From where he was sitting in the Salle de Mer of Monaco’s Fairmont Hotel last Thursday, Haile Gebrselassie had a view clear over the Mediterranean Sea. But as his gaze fell on that mass of sun-dazzled, shifting water, his vision was of his Ethiopian homeland and what he hoped to do for those athletes following in his illustrious wake.
Since being elected as the President of the Ethiopian Athletics Federation last month, the 43-year-old double Olympic 10,000m champion and multiple world record holder has been bringing his unique experience to bear on a domestic situation which – as he readily admitted with that winning smile which launches a set of teeth simply begging to be part of a major toothpaste campaign – is far from perfect.
Problem number one – there has been too much pressure on athletes in past years to live and train in the capital of Addis Ababa in order to be considered for the national team.

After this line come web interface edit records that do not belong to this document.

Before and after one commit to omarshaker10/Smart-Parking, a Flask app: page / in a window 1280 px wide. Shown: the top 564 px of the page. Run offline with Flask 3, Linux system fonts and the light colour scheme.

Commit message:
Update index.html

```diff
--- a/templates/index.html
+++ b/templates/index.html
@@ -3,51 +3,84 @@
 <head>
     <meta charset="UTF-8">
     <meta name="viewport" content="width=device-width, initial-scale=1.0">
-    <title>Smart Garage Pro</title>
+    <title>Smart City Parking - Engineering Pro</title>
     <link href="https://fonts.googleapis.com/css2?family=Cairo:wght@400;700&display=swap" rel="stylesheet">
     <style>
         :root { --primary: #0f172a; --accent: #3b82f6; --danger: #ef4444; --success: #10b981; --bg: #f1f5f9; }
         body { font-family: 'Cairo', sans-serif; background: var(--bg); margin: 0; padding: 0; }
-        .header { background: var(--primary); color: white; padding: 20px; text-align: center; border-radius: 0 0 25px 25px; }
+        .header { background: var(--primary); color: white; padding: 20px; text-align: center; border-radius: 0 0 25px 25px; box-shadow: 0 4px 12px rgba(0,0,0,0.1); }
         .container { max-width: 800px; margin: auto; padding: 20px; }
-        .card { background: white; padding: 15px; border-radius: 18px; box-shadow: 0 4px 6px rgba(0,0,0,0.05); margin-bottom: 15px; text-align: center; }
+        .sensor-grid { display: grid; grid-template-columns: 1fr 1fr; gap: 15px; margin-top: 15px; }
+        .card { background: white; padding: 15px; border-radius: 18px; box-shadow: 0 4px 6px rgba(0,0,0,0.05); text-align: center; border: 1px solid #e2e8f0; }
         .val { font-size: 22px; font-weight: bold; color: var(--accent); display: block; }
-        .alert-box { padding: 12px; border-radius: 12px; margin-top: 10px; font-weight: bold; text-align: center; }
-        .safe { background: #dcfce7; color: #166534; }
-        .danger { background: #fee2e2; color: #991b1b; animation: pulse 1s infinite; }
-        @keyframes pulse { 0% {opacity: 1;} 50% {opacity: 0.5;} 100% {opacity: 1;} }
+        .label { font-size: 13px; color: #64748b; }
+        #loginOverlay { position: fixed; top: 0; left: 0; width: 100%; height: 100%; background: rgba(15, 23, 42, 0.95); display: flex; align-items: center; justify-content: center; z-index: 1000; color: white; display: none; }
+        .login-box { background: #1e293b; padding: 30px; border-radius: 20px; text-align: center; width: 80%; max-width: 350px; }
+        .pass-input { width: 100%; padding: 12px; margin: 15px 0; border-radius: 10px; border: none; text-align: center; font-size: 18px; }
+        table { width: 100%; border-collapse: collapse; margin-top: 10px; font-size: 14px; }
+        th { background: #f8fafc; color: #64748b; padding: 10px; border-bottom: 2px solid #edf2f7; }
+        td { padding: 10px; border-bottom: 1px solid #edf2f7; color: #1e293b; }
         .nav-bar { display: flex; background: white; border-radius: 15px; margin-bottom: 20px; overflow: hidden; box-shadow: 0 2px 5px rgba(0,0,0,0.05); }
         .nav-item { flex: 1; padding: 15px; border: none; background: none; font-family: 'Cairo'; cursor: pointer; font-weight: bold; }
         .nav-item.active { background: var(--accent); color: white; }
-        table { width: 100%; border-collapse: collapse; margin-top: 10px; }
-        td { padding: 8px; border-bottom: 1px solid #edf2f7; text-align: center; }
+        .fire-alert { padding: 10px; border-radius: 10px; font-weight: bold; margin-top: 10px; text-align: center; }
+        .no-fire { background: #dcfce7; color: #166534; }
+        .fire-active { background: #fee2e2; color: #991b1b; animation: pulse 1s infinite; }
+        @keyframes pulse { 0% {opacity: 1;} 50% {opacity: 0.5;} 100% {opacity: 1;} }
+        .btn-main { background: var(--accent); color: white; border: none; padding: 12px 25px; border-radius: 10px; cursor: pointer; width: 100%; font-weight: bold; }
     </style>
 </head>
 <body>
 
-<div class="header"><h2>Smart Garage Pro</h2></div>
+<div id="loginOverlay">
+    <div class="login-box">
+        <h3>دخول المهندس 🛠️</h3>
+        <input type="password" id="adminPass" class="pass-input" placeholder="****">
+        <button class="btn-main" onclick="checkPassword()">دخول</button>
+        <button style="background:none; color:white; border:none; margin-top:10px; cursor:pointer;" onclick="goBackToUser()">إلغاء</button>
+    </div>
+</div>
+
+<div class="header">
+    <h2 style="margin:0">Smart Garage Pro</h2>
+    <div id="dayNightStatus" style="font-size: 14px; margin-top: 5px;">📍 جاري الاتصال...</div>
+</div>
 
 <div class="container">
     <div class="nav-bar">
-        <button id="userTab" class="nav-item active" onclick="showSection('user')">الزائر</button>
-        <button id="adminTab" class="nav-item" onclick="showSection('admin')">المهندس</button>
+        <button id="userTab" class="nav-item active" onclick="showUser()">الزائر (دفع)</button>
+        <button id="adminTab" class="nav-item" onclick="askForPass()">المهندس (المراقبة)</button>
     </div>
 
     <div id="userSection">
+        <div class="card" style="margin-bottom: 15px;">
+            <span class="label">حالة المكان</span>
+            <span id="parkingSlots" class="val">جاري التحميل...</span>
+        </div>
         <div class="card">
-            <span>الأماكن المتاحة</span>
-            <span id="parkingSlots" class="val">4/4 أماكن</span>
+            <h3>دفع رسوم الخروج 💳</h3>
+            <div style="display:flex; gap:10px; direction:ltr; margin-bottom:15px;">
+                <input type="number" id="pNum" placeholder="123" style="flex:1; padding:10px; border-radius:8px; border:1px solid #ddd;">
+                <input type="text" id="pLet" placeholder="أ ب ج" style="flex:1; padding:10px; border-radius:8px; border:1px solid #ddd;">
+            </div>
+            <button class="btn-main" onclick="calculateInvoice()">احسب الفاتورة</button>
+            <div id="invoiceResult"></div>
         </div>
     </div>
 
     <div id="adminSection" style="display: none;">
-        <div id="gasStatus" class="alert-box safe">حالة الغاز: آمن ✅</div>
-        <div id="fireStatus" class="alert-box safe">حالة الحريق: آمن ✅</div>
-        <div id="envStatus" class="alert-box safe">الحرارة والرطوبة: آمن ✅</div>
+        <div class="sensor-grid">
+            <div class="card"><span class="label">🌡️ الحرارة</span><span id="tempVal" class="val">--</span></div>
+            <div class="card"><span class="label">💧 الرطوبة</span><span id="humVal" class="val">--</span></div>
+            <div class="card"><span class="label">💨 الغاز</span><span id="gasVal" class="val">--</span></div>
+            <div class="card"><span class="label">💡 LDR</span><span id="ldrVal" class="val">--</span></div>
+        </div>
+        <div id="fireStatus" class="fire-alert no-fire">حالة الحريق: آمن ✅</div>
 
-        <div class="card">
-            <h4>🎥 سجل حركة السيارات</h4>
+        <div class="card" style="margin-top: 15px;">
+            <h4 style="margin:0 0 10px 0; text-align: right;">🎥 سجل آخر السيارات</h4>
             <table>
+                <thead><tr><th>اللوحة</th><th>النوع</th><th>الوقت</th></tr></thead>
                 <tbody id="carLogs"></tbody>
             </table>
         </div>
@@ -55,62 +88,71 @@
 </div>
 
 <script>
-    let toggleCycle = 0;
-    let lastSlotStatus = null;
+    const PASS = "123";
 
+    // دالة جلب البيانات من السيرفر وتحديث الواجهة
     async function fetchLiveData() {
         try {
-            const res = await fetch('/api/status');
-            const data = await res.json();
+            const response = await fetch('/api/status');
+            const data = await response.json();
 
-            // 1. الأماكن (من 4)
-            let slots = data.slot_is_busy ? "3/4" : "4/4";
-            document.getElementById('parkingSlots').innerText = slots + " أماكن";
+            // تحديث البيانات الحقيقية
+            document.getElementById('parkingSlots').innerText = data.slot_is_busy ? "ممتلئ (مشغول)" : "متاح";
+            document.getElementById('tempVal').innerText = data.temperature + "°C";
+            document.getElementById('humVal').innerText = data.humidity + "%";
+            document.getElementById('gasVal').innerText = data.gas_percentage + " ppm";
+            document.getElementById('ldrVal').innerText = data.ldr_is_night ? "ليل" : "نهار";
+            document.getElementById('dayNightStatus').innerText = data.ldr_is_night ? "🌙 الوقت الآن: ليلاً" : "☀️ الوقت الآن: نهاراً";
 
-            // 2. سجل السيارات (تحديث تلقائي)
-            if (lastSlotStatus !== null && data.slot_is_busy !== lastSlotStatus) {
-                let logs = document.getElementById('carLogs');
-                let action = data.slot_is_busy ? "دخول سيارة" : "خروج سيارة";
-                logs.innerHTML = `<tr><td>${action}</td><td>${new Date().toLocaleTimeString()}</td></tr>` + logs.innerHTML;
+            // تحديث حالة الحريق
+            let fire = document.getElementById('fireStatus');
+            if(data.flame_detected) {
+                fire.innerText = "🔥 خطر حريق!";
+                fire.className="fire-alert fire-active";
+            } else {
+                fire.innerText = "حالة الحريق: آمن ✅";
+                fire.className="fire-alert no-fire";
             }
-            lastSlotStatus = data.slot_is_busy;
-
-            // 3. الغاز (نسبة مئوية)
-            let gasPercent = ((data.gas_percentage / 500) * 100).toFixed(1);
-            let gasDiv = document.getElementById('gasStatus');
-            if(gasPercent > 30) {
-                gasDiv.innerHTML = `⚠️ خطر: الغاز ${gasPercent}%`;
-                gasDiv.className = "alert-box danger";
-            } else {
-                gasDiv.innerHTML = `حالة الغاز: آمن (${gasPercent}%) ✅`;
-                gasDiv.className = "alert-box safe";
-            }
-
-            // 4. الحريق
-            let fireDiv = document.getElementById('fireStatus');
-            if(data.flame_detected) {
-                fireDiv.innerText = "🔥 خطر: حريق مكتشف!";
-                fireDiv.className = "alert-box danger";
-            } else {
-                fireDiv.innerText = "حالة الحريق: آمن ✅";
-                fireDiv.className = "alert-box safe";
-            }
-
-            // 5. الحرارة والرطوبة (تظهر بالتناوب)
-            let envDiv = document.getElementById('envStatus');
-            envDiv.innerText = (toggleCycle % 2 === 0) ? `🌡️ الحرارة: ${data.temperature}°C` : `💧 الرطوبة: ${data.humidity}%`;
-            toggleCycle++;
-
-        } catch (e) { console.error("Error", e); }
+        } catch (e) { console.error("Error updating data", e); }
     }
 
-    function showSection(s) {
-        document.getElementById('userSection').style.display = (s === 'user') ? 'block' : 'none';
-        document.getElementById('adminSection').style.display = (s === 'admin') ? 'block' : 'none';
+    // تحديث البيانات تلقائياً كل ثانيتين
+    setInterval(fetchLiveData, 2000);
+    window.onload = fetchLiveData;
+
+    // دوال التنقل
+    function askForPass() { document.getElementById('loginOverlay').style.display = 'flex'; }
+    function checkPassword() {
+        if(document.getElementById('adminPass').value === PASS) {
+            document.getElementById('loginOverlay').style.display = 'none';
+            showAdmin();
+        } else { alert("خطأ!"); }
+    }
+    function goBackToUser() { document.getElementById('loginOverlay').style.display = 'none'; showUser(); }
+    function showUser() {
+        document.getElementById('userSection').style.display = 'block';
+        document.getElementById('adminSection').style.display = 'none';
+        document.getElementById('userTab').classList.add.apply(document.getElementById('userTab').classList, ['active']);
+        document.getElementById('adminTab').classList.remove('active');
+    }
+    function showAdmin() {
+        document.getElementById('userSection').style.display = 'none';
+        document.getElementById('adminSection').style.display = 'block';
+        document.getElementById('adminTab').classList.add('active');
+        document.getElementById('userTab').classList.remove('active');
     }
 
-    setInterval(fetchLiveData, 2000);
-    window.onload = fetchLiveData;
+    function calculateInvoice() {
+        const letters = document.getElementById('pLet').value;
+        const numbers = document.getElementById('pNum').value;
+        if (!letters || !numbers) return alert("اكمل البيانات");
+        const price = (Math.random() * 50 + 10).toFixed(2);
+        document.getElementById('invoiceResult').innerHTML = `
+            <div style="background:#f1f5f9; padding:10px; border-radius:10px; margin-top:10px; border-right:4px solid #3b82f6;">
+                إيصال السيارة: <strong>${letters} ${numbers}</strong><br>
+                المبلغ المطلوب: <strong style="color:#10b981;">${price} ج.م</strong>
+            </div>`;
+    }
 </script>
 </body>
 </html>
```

Problem number two – despite the world record run which earned Almaz Ayana the Olympic 10,000m gold this summer and saw her named last Friday in Monaco as the International Association of Athletics Federations’ female Athlete of the Year, Ethiopia’s showing at the Rio Games was below par and, crucially, below the level of Kenya’s.
A total of 13 medals (six golds, six silvers, one bronze) gave Kenya second place in the Rio 2016 athletics medal table behind the United States, who won 32 medals (13 gold, 10 silver, nine bronze). Ethiopia was ninth with a total of eight medals – only one gold, through Ayana, two silvers and five bronzes.
“We have to change a lot of things in Ethiopian athletics,” Gebrselassie said as he perched on the edge of a couch alongside Ayana and Rio 1,500m silver medallist Genzebe Dibaba, for whom he was acting as interpreter on behalf of the gathered media.
Regarding problem one, Gebrselassie has announced his intention to decentralise the whole operation to enable athletes to train closer to where they have been brought up.
“Addis has more and more people living in it, it is a big city and you can’t train there like before,” he said.
On top of that, most of the athletes come from outside, in the countryside. When I have been in Addis recently, I have noticed that the pollution is increasing steadily.
“We have to train more like the Kenyan system. In Kenya the athletes don’t live in Nairobi, they are based at Iten or Eldoret,” the two-time men’s 10,000m Olympic gold medallist continued.
“I want us to be able to open different training camps in different regions. The question is – how can we build enough tracks? It’s not cheap to build a track. You have to pay a lot of money.
“It may take three or four years, but slowly we have to put a small track in each training camp.”
Half an hour earlier, Kenya’s world 800m record holder and double Olympic champion David Rudisha had sat on the same couch and, despite acknowledging the serious problems Kenyan athletes have had recently with key officials, waxed enthusiastically about the benefits of allowing athletes to train close to their homes rather than having to travel into the capital of Nairobi.
“Now at Eldoret, we have one of the best tracks for training,” said Rudisha, whose English has become as elegant as his running. “We can train near to where we live any time we want without inconvenience.
“This year for the first time we held the Olympic trials in Eldoret. It was totally packed, because almost 80 per cent of the athletes live nearby. It was such a wonderful atmosphere and people really appreciated that.
“People there can see the sport and then just walk back to where they live. It is so important to have such kind of facilities more in the country – and it boosts the morale of the up-and-coming youngsters.
On the subject of the second Ethiopian athletics concern, Gebrselassie accepted: “The results in Rio especially were not what we were expecting.”
His favourite race was his victory in the 10,000m final at the 2000 Sydney Olympics – in which he sprinted the length of the finishing straight with Kenya’s Paul Tergat before earning gold by a margin of nine hundredths of a second – less than Maurice Greene’s winning margin over Ato Boldon in the men’s 100m. It was the quintessential expression of Ethiopian and Kenyan track rivalry.
“People say to me ‘you say Tergat was your friend, but you never allow him to win’. Sometimes you feel guilty about that.
“But the rivalry between Kenya and Ethiopia is a beautiful thing. Without Ethiopia, no Kenya; without Kenya, no Ethiopia. We need each other.
“And our relationship outside athletics is wonderful. If there is one country we have no problem with that is Kenya, since about 1000 years ago. Of course over the years we have problems with different countries, but I like that it is only sport fighting between us and Kenya.
“It’s like the soccer rivalry between Brazil and Argentina. In Ethiopia and Kenya we live in the same style, the same area. We are the same in the food we eat, we share a culture. If you go to the south of Ethiopia, the north of Kenya, you don’t see any difference. You don’t notice a border.
“Now the Kenyans are more successful than us on the track. It used to be Ethiopia five or ten years ago. Ethiopia was better. Now we need to catch up again.
“For Kenya to stay too long at the top – it doesn’t make sense. We need each other, otherwise there’s no competition. Believe it or not, the reason I broke so many records was because of the Kenyans. I break the record, a year later they break it, so I have to break it again.”